» To do: How many lines of the listing below contain "form"? State the number alone.

» Data excerpts:
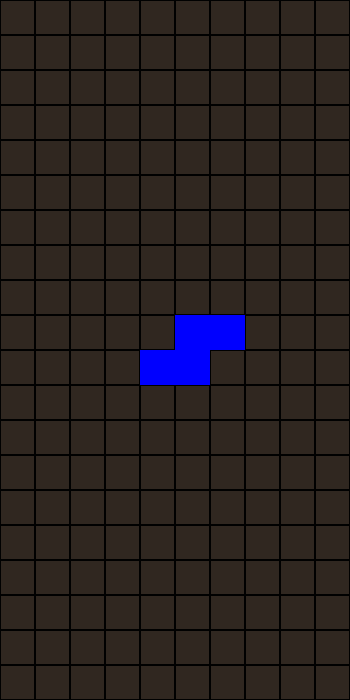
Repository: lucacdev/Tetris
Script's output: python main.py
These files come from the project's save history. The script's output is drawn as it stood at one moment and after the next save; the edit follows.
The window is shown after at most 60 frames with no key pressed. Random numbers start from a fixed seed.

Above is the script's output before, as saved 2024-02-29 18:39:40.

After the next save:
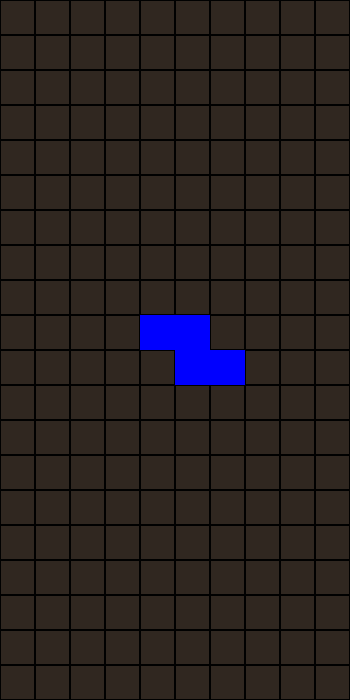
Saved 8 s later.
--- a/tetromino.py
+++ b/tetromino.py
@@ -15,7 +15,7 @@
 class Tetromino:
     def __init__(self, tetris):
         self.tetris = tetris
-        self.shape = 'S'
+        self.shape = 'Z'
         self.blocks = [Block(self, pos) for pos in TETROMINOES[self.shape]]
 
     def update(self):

==

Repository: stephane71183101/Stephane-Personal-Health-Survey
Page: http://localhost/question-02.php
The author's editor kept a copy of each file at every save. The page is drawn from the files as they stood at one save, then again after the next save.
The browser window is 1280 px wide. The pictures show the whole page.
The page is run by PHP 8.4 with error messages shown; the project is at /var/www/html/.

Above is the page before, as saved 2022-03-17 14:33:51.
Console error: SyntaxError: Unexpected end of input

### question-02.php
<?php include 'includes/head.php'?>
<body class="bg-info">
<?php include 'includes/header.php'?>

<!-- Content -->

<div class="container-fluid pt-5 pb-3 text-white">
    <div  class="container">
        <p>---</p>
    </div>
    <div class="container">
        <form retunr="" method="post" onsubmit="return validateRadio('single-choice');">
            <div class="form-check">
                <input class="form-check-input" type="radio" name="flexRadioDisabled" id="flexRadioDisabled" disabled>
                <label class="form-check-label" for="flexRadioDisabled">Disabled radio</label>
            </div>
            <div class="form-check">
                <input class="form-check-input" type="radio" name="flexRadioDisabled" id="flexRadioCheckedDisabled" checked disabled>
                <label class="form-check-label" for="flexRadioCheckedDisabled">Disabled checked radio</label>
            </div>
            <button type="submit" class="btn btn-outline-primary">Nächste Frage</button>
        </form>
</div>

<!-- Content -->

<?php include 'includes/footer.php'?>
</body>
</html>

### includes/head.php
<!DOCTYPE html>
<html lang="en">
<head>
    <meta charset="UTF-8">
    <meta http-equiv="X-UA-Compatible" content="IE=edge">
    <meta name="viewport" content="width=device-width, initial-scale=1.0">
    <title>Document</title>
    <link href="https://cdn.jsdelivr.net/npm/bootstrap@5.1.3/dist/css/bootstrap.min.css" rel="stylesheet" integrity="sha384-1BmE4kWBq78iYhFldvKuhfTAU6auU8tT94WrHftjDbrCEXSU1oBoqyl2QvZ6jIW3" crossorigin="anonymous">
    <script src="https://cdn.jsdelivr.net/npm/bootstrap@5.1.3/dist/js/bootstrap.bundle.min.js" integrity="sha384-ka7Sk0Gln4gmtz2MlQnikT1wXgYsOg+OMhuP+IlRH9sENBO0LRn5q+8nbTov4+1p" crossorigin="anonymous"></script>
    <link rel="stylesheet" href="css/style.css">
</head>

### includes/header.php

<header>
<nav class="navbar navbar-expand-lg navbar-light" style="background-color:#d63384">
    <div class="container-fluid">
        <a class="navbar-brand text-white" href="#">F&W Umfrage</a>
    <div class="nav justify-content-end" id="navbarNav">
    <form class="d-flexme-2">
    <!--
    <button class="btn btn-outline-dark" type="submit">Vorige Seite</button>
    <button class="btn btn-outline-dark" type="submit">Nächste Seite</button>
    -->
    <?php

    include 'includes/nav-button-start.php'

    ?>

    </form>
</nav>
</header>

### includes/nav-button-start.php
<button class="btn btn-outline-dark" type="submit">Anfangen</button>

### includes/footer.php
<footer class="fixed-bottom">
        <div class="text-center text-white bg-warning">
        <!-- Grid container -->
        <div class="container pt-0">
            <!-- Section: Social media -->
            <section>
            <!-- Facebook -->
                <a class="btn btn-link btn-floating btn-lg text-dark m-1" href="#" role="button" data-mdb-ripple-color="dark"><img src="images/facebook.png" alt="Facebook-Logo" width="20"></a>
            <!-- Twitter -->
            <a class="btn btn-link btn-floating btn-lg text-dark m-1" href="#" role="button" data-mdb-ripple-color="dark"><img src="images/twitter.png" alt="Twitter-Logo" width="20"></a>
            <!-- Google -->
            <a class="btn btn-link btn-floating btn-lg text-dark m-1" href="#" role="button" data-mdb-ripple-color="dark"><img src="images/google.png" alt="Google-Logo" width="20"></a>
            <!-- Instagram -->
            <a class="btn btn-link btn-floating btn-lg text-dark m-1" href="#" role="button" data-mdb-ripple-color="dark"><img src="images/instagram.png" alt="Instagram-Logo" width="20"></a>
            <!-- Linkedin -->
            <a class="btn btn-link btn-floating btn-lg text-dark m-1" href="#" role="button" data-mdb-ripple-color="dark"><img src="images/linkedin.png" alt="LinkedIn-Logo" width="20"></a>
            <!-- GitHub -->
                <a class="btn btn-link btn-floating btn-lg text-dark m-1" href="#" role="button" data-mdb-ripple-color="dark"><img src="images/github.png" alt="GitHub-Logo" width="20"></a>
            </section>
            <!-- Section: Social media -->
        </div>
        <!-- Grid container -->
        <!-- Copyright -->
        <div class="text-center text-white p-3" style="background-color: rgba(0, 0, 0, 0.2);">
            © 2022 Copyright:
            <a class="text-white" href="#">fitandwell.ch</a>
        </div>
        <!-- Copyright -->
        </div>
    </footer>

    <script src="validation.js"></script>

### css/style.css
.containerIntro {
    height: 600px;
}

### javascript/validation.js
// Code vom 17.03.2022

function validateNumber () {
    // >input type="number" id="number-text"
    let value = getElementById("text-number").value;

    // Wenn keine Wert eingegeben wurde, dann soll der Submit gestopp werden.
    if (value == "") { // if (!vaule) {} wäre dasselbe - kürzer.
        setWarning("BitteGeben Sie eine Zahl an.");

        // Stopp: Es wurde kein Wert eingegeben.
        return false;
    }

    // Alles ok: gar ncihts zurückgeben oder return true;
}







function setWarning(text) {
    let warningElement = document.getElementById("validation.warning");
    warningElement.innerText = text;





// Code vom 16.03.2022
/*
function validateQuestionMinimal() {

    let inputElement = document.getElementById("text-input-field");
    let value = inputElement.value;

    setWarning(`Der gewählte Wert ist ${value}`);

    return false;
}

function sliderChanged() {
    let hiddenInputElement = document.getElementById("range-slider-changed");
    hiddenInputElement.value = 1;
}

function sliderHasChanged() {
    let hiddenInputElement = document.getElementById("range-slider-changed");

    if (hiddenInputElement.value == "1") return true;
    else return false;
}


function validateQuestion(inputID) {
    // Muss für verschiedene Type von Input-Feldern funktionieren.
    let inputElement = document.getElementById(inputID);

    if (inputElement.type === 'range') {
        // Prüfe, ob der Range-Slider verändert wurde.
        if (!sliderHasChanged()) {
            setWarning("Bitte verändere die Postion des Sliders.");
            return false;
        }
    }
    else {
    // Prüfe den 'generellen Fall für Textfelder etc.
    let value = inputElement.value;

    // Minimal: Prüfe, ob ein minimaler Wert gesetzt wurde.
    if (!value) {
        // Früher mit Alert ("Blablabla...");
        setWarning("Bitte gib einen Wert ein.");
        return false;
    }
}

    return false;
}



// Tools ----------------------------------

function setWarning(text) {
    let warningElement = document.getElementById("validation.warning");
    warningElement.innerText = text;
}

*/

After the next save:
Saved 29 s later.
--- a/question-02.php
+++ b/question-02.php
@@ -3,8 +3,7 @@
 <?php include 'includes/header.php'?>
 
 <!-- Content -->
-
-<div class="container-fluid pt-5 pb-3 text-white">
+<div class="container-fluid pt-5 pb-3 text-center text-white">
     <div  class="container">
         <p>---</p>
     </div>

---

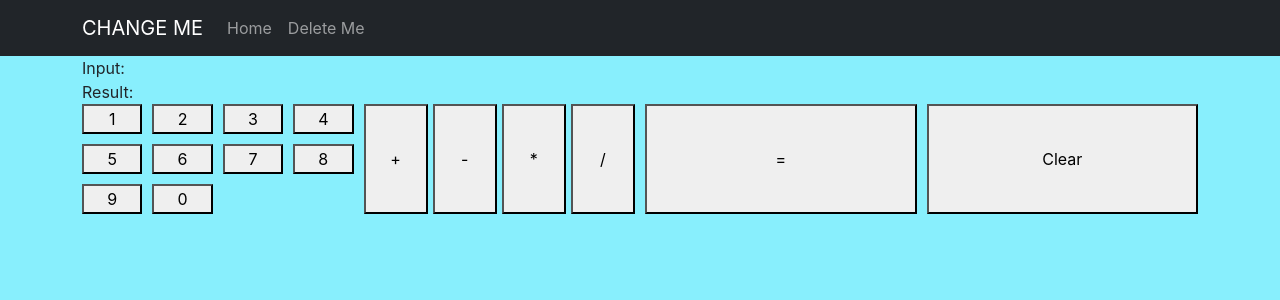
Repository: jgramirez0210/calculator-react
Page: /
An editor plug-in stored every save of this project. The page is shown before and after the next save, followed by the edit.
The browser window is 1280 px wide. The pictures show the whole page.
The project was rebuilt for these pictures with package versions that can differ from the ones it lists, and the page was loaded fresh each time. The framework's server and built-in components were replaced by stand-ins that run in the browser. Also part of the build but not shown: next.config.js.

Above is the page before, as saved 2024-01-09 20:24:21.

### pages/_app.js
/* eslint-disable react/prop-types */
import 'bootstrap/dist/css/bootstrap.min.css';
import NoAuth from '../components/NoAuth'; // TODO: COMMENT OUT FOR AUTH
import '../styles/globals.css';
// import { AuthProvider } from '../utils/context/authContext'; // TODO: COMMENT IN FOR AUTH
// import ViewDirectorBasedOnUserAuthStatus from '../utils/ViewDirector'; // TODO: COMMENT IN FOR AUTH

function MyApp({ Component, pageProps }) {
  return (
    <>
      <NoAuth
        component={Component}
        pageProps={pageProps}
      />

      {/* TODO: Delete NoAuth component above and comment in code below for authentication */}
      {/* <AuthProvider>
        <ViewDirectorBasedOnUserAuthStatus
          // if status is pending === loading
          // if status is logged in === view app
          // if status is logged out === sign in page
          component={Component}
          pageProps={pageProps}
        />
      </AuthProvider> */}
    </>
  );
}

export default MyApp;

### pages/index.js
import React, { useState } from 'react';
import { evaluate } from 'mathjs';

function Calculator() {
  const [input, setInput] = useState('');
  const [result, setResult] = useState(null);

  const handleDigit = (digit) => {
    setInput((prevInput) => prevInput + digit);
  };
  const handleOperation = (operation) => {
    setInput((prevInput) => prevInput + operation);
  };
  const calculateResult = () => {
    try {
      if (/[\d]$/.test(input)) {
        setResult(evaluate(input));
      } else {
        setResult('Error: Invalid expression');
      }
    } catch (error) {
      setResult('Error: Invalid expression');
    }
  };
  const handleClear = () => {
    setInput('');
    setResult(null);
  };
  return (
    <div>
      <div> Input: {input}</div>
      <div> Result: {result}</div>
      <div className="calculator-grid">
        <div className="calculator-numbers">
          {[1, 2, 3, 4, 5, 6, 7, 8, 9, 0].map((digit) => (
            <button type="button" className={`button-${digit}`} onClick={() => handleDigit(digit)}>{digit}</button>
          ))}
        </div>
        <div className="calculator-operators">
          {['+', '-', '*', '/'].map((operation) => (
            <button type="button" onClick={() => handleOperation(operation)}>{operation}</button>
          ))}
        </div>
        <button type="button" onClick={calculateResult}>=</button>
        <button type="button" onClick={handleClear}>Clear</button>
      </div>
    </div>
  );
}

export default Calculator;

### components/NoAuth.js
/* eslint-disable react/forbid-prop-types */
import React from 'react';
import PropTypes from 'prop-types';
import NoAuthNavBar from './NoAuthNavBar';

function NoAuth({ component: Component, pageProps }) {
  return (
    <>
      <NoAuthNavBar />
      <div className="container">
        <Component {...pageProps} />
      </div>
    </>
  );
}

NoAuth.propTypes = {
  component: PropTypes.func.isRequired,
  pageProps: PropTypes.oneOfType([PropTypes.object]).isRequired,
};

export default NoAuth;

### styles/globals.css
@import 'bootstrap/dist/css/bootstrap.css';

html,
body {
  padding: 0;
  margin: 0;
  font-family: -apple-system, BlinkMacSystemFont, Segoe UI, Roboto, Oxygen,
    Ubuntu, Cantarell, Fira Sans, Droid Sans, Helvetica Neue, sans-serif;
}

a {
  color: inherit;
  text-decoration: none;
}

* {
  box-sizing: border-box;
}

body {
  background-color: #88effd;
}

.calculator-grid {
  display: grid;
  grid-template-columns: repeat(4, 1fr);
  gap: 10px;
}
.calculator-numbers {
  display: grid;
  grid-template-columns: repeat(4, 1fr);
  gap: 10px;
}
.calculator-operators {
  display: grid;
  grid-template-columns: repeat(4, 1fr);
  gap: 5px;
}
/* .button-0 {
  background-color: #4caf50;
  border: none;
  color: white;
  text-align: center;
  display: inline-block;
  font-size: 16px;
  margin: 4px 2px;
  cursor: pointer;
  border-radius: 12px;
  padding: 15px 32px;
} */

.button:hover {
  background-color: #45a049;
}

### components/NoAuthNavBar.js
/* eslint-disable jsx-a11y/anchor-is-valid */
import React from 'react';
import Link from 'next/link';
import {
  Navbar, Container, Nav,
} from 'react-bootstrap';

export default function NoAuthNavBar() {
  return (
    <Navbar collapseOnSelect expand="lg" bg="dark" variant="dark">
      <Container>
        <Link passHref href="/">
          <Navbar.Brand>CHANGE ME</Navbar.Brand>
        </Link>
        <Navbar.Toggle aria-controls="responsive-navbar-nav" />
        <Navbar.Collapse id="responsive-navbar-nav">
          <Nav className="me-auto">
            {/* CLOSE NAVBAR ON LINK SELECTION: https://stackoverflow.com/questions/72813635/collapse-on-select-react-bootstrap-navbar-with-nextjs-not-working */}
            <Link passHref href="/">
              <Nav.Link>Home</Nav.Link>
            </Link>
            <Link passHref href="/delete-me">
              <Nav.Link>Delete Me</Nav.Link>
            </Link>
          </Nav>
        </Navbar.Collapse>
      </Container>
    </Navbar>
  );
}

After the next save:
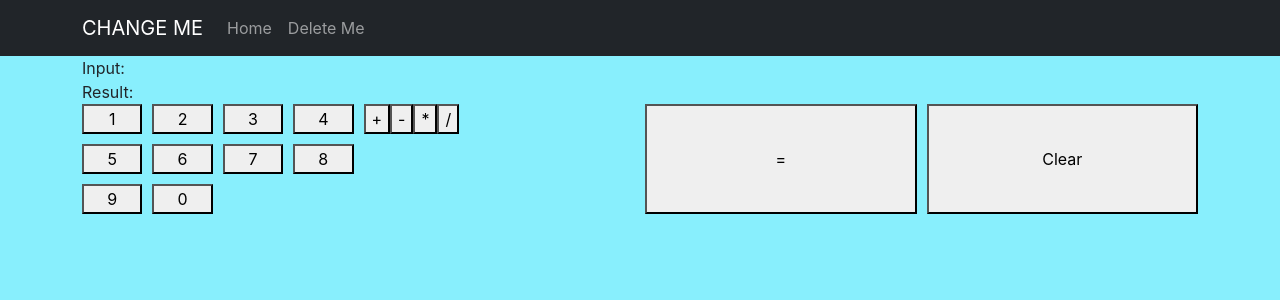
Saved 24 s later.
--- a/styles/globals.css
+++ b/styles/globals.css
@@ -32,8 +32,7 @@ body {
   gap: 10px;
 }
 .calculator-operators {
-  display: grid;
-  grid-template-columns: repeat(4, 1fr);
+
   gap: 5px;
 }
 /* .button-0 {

» Exercise result: 10